Thursday, October 17, 2013

Zebulon - Day 161 - Historical Fiction

As soon as we were back inside, I realized that Grandma's body had been taken away. Apparently, Ma had taken care of the matter, and that must be one reason Grandda had taken us out to the barn, so we would not have that memory.  I have learned since, in my line of work, that it leaves a lasting memory, especially for children. I have seen it all too often. 

Ma was removing the remaining bedclothes for laundering, along with discarding the medicine on the bedside table. 

We hurried in to show our treasures to her. She told us she would be with us in just a few minutes. 

Grandda was answering the door again. Another neighbor was bringing a covered dish of food. Ma wouldn't have to cook for days, I thought. 

Later on, the waitress from the little ,diner in town knocked on our front door. When I answered the door, my immediate reaction was to say, "Oh, it's you." 

She looked shame-faced at me and nodded. "The diner is closed today, and I brought this for you-all, and also this."

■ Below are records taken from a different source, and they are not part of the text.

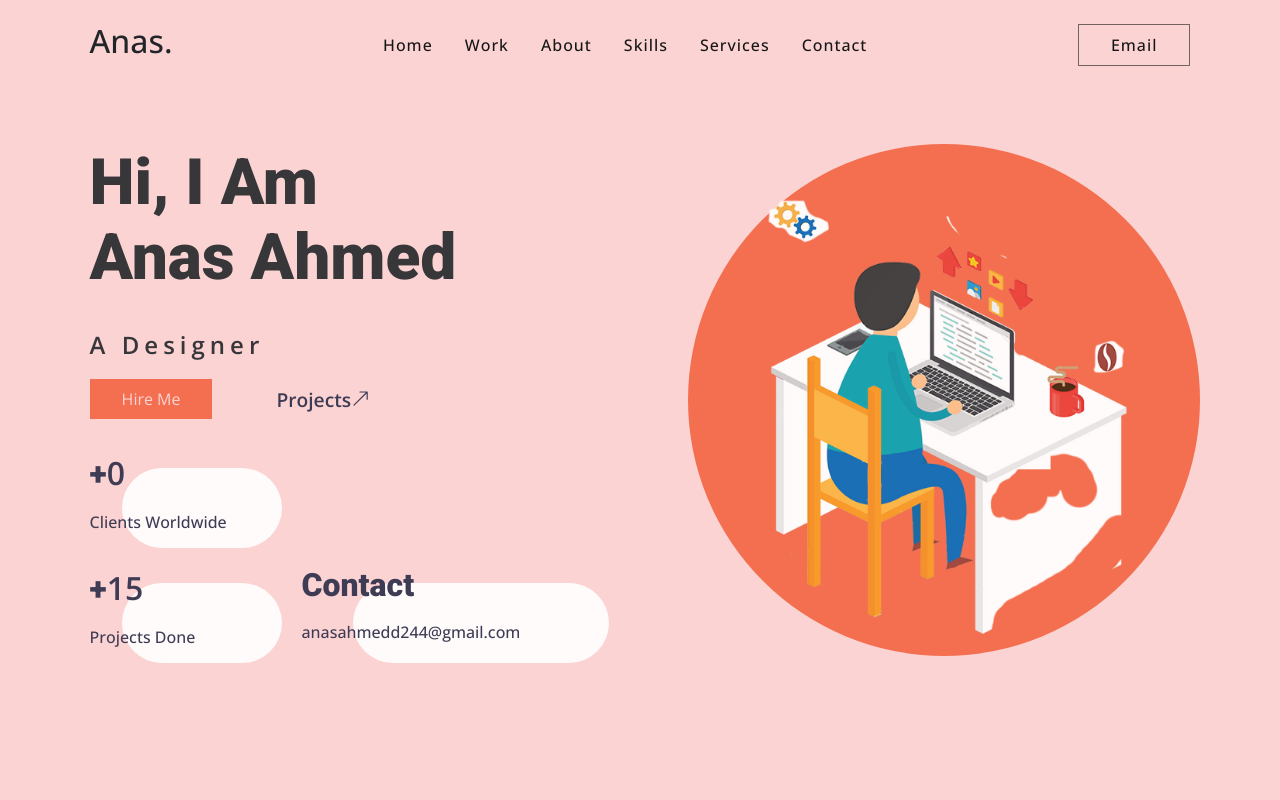
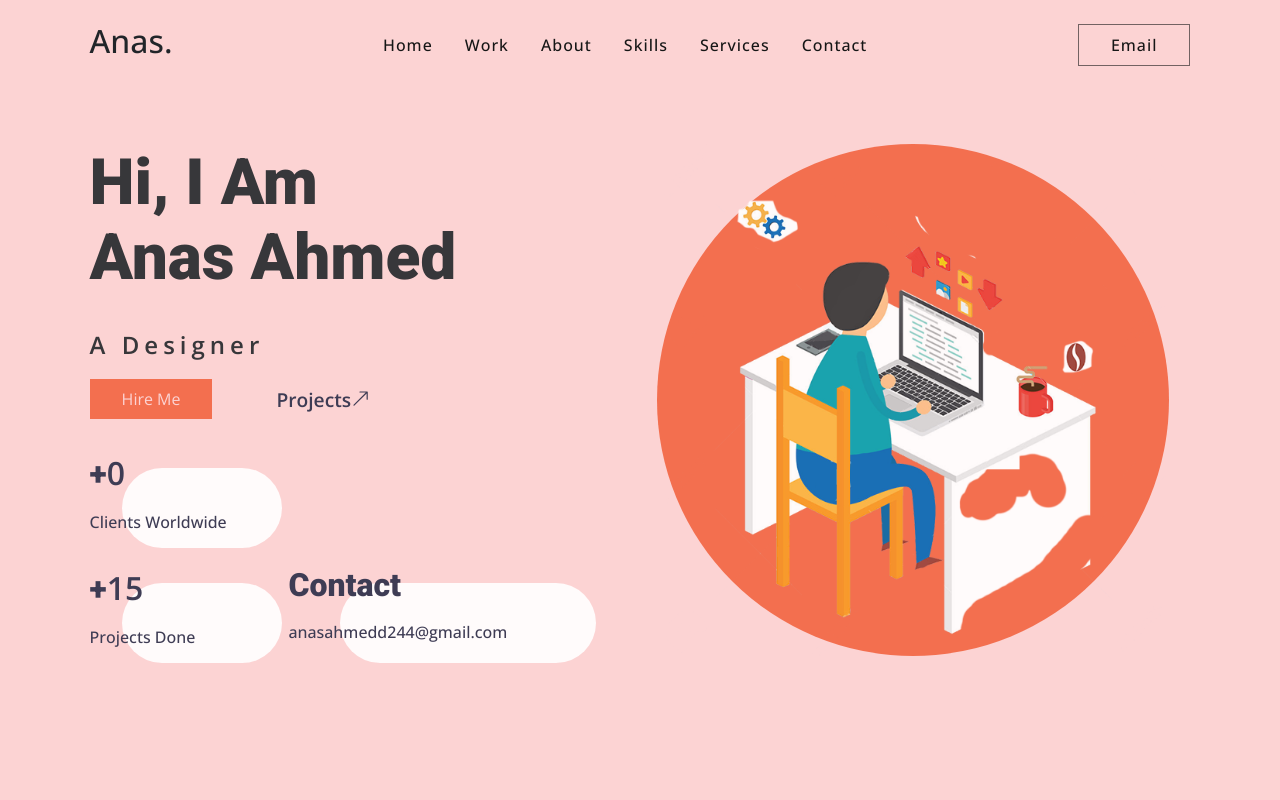
Before and after one commit to AnasAAhmed/My-Portfolio-react, a React (Create React App) app: page / in a window 1280 px wide. Shown: the top 800 px of the page. Built offline with nearby package versions, Linux system fonts and the light colour scheme.

Commit message:
Update home.scss

```diff
--- a/src/Styles/home.scss
+++ b/src/Styles/home.scss
@@ -12,7 +12,7 @@
 
     &:first-of-type {
       padding-top:4rem;
-      padding-left: 2rem;
+      margin-right: 2rem;
 
       >div {
         border-top: 1px solid $color6-2;
@@ -99,7 +99,7 @@
     }
 
     &:last-of-type {
-     margin-left:3rem;
+     margin-right:3rem;
       display: flex;
        margin-top: 9rem;
       overflow-x: hidden;
```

She handed me a covered dish and also had a big package wrapped in bright Christmas paper. I looked at it in surprise. A Christmas present? Why? She saw the question on my face, and I could see it was a peace offering. 

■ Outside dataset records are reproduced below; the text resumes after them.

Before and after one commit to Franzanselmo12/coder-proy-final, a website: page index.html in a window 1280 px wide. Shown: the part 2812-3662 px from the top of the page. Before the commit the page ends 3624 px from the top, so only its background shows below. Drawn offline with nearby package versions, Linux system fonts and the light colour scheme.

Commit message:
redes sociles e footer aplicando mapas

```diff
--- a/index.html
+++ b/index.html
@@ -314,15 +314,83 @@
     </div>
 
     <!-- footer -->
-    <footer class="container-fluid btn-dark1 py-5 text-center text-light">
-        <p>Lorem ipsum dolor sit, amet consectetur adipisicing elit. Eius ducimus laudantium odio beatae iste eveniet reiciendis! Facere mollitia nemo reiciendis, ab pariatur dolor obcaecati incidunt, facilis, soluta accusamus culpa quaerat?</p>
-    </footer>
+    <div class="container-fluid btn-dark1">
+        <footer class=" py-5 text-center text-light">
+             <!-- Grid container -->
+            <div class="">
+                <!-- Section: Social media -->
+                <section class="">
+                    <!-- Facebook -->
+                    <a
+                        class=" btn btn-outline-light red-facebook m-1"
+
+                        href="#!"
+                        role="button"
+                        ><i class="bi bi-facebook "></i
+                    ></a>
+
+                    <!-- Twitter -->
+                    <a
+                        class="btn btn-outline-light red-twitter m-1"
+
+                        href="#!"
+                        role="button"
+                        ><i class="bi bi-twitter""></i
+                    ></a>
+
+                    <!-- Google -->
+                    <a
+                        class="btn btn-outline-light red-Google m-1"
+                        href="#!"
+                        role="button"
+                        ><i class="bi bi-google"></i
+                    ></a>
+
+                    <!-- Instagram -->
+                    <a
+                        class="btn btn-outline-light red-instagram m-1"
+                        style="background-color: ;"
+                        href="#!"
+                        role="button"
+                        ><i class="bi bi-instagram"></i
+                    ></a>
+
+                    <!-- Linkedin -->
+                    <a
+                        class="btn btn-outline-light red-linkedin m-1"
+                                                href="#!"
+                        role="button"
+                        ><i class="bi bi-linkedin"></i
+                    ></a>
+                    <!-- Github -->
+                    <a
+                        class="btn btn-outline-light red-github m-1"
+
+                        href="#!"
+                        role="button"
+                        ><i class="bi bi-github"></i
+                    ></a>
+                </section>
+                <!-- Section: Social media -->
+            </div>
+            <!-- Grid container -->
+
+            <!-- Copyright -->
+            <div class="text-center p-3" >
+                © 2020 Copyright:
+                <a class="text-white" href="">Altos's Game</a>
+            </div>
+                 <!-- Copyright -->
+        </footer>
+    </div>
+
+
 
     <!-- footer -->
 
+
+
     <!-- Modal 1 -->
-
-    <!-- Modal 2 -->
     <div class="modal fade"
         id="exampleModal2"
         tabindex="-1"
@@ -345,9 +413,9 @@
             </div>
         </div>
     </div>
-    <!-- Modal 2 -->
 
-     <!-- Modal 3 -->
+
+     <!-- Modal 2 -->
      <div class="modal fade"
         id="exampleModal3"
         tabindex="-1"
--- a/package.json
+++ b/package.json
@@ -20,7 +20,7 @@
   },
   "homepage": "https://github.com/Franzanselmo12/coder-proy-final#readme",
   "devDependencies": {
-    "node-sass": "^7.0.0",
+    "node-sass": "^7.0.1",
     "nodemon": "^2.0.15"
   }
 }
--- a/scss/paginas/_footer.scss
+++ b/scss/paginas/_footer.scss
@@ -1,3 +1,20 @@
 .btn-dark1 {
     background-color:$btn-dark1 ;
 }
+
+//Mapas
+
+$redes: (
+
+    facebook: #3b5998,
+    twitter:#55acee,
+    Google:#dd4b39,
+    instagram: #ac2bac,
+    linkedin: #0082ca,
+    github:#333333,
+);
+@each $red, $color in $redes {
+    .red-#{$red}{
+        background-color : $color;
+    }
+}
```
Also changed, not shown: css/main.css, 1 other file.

I decided to accept the offered olive branch, and the gift box. I invited her to come in for some coffee. 

"Really? Uh...well, thank you, Zeb. It is mighty cold today, and a hot cup of coffee would taste good." 

Taking the gift and placing it under the tree, I escorted her into the kitchen, and proceeded to introduce her to Ma. 

"Ma, this is Millie, who works at the diner in town. She brought us a Christmas gift and some food."

"Hello, Millie. Yes, I think we met a few days ago, when I arrived. Thank you for your kindness. Please, sit down and have a cup of coffee. I'll add your name to the list here of very kind people bringing food. Everyone is being so wonderful." 

It wasn't long before our old farmhouse had cars parked all around, with neighbors sitting quietly in our living room talking in hushed tones. It all seemed very strange, but also reminiscent of when my Da was murdered, but somehow different. Then, it was more a time of disgrace for us, and this was more a time of honoring. 

Somehow, it was difficult for me to wrap my mind and understanding around the whole matter.

The little ones, Marie and Les, seemed not to know what to do; Rosie was helping Ma. I just kind of stayed close to Grandda, in case he needed me. 

I kinda liked listening to them all talk. 

(To be continued) 

2 comments:

Delores said...

A strange Christmas for the little ones.....they'll remember that for the rest of their fictional lives.

Grammy said...

You make me laugh! Thank you.